(Activity) Within the entries below, find every line that has the string "roles", then copy it.

(Records to use)
§ §
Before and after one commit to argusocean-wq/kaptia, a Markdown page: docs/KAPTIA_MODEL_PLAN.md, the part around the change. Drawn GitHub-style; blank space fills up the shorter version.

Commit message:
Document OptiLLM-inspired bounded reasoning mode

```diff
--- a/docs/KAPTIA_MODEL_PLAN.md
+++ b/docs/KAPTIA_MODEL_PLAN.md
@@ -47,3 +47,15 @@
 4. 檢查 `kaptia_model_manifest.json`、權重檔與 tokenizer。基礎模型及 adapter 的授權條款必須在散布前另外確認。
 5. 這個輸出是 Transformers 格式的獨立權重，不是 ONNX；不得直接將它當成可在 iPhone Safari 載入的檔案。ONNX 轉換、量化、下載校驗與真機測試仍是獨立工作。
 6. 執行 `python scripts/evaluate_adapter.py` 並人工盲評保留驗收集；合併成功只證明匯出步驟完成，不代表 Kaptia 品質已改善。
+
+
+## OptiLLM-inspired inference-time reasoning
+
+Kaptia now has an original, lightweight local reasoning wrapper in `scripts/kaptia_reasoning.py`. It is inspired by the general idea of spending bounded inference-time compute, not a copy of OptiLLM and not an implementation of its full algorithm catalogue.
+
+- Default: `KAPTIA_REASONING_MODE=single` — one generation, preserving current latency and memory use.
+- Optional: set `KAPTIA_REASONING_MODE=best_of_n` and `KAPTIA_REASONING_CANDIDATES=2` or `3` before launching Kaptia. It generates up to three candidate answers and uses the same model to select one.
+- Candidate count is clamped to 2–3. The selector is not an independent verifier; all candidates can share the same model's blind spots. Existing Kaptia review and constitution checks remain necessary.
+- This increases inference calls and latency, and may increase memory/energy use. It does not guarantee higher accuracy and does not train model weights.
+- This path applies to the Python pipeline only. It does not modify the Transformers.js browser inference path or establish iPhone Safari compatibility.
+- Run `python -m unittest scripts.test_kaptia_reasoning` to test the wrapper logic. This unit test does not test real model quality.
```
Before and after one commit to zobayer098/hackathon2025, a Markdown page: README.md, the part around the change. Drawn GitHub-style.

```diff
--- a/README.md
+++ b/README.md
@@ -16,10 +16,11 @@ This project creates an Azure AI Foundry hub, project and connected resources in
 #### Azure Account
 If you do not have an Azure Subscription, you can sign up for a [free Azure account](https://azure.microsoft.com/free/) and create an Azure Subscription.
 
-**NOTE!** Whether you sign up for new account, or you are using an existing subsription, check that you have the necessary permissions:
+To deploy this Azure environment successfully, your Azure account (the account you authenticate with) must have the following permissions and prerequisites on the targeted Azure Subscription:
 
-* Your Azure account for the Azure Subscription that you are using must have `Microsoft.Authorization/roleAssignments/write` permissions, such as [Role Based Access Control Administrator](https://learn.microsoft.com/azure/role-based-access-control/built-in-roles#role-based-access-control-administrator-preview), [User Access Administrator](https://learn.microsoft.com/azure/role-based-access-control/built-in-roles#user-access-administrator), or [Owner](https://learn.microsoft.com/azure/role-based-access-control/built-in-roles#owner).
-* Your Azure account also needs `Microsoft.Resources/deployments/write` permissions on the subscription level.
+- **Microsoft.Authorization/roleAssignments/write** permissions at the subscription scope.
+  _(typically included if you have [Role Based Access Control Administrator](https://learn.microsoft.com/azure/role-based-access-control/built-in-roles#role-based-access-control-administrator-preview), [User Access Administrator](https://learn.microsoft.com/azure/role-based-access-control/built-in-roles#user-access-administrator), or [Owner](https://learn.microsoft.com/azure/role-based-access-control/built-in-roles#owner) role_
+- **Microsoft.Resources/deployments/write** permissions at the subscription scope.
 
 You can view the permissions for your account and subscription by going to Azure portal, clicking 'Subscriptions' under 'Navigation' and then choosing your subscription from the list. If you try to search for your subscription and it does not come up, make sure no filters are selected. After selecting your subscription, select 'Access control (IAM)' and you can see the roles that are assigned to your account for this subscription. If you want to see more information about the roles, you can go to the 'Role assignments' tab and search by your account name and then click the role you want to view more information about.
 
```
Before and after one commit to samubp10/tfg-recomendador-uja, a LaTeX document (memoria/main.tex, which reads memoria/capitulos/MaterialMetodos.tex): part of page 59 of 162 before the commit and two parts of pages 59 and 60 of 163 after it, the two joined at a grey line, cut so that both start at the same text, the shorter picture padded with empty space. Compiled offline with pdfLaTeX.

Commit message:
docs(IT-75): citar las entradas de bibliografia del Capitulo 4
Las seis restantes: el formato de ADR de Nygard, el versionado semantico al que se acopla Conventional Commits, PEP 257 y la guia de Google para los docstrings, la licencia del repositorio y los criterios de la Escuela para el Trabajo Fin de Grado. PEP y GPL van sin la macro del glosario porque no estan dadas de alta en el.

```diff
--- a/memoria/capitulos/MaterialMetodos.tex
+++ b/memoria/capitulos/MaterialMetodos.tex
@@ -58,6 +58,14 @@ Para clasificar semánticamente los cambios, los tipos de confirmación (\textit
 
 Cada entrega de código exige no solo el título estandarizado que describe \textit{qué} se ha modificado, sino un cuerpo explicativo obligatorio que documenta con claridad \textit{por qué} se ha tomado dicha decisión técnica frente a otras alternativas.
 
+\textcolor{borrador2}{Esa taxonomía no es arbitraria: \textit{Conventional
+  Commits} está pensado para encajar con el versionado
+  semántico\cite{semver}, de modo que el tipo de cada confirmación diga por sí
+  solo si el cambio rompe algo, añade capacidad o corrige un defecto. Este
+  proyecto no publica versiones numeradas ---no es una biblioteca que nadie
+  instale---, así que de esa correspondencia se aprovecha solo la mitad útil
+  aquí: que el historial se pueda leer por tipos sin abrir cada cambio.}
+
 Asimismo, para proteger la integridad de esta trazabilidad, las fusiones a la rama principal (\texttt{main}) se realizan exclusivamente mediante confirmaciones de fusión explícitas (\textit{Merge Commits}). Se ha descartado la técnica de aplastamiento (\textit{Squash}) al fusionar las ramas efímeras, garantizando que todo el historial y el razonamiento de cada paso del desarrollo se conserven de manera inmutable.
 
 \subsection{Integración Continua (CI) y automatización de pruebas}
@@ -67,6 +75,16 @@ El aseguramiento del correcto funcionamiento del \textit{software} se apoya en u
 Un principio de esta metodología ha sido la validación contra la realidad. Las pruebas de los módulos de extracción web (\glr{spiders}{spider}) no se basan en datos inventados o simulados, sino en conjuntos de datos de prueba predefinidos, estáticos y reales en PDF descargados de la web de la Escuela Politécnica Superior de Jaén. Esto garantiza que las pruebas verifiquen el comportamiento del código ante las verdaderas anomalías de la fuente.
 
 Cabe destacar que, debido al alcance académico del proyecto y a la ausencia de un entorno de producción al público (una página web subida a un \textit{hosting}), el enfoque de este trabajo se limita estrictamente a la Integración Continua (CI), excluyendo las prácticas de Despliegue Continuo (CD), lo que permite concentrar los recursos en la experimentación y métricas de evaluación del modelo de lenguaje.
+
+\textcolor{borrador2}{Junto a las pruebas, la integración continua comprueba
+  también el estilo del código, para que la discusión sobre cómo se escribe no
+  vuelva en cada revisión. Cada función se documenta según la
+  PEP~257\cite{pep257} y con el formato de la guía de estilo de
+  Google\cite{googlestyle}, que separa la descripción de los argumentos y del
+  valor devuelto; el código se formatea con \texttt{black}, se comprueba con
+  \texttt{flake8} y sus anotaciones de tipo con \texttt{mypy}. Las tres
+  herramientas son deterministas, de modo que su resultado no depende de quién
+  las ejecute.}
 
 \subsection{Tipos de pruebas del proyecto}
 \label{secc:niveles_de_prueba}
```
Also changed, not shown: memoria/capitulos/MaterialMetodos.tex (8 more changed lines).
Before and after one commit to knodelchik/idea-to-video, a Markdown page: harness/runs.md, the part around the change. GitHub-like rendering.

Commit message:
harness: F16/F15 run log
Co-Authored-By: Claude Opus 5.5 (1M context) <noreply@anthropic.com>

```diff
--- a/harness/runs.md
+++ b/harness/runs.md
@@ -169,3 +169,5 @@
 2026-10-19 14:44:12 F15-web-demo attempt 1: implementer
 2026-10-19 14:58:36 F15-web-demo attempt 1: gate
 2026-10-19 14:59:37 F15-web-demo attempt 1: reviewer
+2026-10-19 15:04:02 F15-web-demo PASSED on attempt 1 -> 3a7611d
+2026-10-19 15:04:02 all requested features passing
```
§ §
(Output below)
-* Your Azure account for the Azure Subscription that you are using must have `Microsoft.Authorization/roleAssignments/write` permissions, such as [Role Based Access Control Administrator](https://learn.microsoft.com/azure/role-based-access-control/built-in-roles#role-based-access-control-administrator-preview), [User Access Administrator](https://learn.microsoft.com/azure/role-based-access-control/built-in-roles#user-access-administrator), or [Owner](https://learn.microsoft.com/azure/role-based-access-control/built-in-roles#owner).
+  _(typically included if you have [Role Based Access Control Administrator](https://learn.microsoft.com/azure/role-based-access-control/built-in-roles#role-based-access-control-administrator-preview), [User Access Administrator](https://learn.microsoft.com/azure/role-based-access-control/built-in-roles#user-access-administrator), or [Owner](https://learn.microsoft.com/azure/role-based-access-control/built-in-roles#owner) role_
 You can view the permissions for your account and subscription by going to Azure portal, clicking 'Subscriptions' under 'Navigation' and then choosing your subscription from the list. If you try to search for your subscription and it does not come up, make sure no filters are selected. After selecting your subscription, select 'Access control (IAM)' and you can see the roles that are assigned to your account for this subscription. If you want to see more information about the roles, you can go to the 'Role assignments' tab and search by your account name and then click the role you want to view more information about.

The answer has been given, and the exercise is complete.